Many kinds of exercise promote balance and flexibility. Yoga and tai chi (also called tai chi chuan) are two examples. Combine balance work of this type with exercises that strengthen large muscles (legs, hips, torso [chest, abdomen and back], shoulders, and arms) and your risk of falling and injuring yourself will drop significantly. Randomized studies have shown that tai chi reduces the risk of falling in older people. Researchers have studied tai chi because it needn’t be strenuous, older people can perform it, and it utilizes sound principles of movement and posture.

One such randomized study from Connecticut demonstrated that tai chi did indeed help study subjects 75 years and older maintain balance skills, but the results suggested further that resistance exercises in combination with tai chi might do even better.[1] The likely reason for the added benefit of resistance exercises is that, inevitably, sooner or later, people lose muscle mass as they age. Skinny legs and hips and weak backs and abdomens lead to more falls. Resistance training, where you exert your muscles against weights, springs, or elastic bands, increases both muscle strength and mass and slows down this loss. Pilates and weight-lifting are two good examples of resistance exercise and, quite honestly, it’s inspiring to see an 80 or 90-year-old suited up and working at a weight machine. Doing resistance exercises correctly and safely can be achieved with a few lessons from a fitness instructor.

Regular exercise has been shown to increase success rates for people who are trying to quit smoking. Exercise can help people who suffer from conditions of chronic pain, as in osteoarthritis. Regular exercise modestly reduces the risk of certain cancers like breast and colon cancer, and also endometrial, prostate, and pancreatic cancer. Furthermore, survival in persons who have these cancers is also improved by regular exercise.[2]

Exercise can be a stimulating social experience. Walking groups, fitness clubs, aerobic classes, ballroom dancing, and group classes for seniors can be social, informative, and motivating. And regular physical activity has been shown to improve the ease with which 70 to 78-year-olds perform activities of daily living (ADLs) and to increase the percentage of 78 to 85-year-olds who are still able to perform their ADLs independently.[3]
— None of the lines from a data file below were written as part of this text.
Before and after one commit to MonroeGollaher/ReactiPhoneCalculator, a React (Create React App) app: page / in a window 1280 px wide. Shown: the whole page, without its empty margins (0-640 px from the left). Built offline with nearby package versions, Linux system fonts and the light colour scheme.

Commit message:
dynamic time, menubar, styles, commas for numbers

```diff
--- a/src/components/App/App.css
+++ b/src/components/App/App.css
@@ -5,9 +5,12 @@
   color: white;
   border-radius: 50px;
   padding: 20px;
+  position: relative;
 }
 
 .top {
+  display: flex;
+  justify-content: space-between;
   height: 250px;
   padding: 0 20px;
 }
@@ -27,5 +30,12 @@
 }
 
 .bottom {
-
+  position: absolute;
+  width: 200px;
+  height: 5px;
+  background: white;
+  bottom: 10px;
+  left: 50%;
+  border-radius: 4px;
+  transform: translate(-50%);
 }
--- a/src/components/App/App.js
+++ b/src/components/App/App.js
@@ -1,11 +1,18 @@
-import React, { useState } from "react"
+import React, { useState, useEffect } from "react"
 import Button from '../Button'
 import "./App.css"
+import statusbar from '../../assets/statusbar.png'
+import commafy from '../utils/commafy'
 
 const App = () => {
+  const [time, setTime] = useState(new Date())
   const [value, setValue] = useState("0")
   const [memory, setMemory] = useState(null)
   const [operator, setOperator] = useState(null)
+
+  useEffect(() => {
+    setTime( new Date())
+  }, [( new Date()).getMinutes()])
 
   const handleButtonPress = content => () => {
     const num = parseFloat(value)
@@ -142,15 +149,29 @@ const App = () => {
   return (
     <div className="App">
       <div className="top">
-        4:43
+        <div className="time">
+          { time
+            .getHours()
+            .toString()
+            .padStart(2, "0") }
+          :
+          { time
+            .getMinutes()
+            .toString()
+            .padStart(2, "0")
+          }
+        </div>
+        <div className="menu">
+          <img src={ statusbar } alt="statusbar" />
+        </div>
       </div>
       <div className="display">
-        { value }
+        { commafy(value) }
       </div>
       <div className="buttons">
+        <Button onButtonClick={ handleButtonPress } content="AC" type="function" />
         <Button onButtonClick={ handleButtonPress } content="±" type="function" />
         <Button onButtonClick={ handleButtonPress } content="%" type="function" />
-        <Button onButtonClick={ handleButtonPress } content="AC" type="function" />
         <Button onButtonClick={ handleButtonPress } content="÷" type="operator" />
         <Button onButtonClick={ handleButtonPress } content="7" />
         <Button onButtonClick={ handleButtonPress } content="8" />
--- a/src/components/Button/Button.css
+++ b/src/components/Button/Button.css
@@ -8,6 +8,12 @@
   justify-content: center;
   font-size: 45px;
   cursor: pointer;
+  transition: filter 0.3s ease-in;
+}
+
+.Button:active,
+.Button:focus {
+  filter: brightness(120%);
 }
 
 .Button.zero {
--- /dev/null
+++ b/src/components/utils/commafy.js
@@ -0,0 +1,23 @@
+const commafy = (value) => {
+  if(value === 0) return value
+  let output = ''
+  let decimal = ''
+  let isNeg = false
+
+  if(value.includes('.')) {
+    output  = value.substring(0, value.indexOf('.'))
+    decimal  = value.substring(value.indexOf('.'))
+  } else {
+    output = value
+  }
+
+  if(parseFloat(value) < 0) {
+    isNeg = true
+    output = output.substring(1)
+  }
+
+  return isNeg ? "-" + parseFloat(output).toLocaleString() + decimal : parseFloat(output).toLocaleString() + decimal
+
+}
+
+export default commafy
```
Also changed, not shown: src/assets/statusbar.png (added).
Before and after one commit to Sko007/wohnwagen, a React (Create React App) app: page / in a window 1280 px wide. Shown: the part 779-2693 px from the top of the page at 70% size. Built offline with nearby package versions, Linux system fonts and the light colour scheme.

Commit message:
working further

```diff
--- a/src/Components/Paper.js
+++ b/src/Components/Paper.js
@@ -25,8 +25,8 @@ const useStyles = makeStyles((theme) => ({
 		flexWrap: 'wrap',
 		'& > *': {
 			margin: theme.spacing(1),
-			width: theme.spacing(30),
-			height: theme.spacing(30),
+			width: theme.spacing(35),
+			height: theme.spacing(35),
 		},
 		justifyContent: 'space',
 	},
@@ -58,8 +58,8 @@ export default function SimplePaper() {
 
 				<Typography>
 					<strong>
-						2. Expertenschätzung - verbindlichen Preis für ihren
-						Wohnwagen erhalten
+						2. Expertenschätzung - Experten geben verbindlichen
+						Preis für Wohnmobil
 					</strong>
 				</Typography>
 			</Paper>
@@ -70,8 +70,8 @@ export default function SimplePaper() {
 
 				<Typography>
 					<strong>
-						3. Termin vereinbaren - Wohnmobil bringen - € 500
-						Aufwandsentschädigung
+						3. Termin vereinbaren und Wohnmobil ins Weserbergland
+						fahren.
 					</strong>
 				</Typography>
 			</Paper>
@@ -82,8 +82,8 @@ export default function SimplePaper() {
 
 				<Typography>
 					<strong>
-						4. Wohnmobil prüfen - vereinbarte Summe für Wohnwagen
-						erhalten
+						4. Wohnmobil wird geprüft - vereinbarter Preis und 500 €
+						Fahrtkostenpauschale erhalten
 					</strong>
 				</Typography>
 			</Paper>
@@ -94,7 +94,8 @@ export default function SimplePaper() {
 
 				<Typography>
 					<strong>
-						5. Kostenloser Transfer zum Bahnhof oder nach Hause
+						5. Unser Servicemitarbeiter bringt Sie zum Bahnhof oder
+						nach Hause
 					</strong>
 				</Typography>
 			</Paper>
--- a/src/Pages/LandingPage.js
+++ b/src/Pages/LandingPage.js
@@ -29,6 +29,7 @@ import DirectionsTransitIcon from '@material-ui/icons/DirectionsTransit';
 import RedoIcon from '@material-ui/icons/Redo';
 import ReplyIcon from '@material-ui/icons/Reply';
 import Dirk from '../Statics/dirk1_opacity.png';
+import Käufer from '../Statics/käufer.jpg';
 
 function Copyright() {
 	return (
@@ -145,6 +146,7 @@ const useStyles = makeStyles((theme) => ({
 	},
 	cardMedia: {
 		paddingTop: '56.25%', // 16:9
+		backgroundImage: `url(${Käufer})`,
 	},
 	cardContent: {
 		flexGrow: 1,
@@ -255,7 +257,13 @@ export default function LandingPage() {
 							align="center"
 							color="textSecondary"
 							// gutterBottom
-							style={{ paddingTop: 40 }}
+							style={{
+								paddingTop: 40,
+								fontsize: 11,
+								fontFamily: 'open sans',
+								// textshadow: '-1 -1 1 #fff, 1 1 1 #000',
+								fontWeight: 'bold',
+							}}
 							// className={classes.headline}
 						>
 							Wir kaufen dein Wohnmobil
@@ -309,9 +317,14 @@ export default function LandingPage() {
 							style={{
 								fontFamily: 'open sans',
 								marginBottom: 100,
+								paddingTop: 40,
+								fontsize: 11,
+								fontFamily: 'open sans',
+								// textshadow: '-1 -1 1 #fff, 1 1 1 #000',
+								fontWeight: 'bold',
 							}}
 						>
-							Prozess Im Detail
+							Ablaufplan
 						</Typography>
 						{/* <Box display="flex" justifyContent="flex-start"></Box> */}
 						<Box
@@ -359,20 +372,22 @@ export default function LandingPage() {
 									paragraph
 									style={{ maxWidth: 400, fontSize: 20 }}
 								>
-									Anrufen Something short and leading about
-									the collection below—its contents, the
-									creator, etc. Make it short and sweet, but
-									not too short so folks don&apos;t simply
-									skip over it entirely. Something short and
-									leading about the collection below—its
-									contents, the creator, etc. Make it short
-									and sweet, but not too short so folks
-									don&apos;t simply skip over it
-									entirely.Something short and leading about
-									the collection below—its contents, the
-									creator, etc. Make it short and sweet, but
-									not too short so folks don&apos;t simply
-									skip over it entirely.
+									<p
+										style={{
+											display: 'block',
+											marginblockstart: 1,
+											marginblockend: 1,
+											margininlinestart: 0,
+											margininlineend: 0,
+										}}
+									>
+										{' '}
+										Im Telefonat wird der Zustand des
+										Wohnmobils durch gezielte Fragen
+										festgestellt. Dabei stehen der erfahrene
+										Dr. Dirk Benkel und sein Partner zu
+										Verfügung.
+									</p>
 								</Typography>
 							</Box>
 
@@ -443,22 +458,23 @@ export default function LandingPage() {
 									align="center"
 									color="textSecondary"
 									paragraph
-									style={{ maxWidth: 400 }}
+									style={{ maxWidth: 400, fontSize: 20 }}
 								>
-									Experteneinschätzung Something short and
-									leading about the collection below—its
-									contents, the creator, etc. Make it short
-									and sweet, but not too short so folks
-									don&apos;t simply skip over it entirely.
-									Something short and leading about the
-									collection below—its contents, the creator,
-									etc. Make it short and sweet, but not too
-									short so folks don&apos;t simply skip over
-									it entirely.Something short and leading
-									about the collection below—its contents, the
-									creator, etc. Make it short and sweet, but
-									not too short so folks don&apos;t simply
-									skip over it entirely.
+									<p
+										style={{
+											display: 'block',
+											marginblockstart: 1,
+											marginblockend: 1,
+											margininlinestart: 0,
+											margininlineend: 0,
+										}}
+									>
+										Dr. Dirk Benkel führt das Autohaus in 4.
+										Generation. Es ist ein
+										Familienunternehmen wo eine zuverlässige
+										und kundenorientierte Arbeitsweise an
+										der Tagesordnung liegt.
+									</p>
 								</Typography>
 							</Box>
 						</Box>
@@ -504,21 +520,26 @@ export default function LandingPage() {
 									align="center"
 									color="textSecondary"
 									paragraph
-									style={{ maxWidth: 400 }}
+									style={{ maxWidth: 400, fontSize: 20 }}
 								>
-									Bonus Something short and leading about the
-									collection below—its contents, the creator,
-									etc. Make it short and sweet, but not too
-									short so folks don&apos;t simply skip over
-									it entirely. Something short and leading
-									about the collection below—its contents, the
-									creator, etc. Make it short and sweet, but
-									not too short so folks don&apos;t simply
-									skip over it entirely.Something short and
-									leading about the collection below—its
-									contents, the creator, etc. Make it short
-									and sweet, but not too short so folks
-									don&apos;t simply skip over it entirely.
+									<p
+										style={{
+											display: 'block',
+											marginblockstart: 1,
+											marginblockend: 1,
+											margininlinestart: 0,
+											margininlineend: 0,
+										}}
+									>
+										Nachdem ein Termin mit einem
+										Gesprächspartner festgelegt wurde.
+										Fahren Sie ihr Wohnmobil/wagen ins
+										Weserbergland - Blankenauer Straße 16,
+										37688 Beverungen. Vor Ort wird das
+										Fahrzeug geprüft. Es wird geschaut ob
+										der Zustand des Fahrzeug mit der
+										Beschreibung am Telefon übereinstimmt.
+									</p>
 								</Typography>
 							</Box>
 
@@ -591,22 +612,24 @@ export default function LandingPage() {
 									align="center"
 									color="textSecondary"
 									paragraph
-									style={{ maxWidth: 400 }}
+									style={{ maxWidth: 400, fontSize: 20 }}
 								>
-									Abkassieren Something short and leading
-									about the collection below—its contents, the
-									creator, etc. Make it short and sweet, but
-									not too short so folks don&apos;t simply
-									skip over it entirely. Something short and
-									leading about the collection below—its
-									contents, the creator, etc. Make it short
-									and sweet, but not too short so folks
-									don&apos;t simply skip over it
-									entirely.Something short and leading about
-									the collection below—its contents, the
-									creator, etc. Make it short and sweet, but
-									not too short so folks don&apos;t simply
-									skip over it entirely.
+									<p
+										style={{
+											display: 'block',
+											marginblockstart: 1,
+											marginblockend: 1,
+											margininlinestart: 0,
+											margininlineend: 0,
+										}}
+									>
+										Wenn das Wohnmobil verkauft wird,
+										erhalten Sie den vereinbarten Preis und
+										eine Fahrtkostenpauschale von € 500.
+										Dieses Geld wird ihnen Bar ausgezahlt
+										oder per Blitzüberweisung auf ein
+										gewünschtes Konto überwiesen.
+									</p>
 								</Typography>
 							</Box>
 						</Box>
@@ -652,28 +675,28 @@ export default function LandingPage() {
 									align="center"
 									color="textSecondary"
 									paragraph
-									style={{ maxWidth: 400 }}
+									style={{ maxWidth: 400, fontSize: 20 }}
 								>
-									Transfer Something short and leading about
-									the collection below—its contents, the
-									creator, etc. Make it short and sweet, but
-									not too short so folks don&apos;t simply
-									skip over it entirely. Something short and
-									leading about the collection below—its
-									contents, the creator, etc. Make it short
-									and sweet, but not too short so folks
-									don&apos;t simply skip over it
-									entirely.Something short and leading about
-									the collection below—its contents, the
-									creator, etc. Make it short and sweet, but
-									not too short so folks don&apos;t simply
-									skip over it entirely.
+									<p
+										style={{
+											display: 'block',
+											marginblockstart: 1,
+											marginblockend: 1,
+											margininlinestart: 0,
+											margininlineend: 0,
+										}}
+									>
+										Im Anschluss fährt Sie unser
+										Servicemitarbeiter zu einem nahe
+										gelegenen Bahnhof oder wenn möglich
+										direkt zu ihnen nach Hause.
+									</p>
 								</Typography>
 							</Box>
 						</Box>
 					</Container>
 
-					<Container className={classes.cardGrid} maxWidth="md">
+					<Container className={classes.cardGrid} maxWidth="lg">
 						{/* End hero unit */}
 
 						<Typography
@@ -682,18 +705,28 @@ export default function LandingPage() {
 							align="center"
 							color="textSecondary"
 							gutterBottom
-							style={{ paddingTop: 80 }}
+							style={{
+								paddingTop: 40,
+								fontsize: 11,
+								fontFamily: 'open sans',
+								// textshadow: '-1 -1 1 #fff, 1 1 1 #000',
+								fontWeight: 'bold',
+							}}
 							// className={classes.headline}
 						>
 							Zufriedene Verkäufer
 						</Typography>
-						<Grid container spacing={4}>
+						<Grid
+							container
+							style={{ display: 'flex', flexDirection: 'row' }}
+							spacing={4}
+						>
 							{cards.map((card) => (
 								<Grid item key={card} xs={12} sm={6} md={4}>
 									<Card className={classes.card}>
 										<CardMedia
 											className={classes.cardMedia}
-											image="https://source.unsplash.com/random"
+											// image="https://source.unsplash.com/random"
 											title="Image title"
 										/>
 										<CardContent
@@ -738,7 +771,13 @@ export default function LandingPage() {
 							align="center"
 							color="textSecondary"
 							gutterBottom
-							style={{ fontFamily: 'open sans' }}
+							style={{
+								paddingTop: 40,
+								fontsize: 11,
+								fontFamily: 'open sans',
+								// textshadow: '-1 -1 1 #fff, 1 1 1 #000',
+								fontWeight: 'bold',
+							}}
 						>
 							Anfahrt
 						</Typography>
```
Chances are you’ve heard of some additional benefits with exercise, but here’s one you may not have heard: gallstones are less likely to cause trouble in people who exercise and happen to have gallstones in their gallbladders.

Read other entries in this seriesDownload a pdf of the entire Exercise as a Pill series.

 

[1] Wolfson L, Whipple R, Derby C, et al. Balance and Strength Training in Older Adults: Intervention Gains and Tai Chi Maintenance. J Am Geriatr Soc (Journal of the American Geriatrics Society) 1996; 44:498.

[2] Peterson D. Overview of the Risks and Benefits of Exercise. UpToDate, Wolters Kluwer Health. August 20, 2014.

[3] Stessman J, Hammerman-Rozenberg R, Cohen A, et al. Physical Activity, Function, and Longevity Among the Very Old. Arch Intern Med (Archives of Internal Medicine) 2009; 169:1476.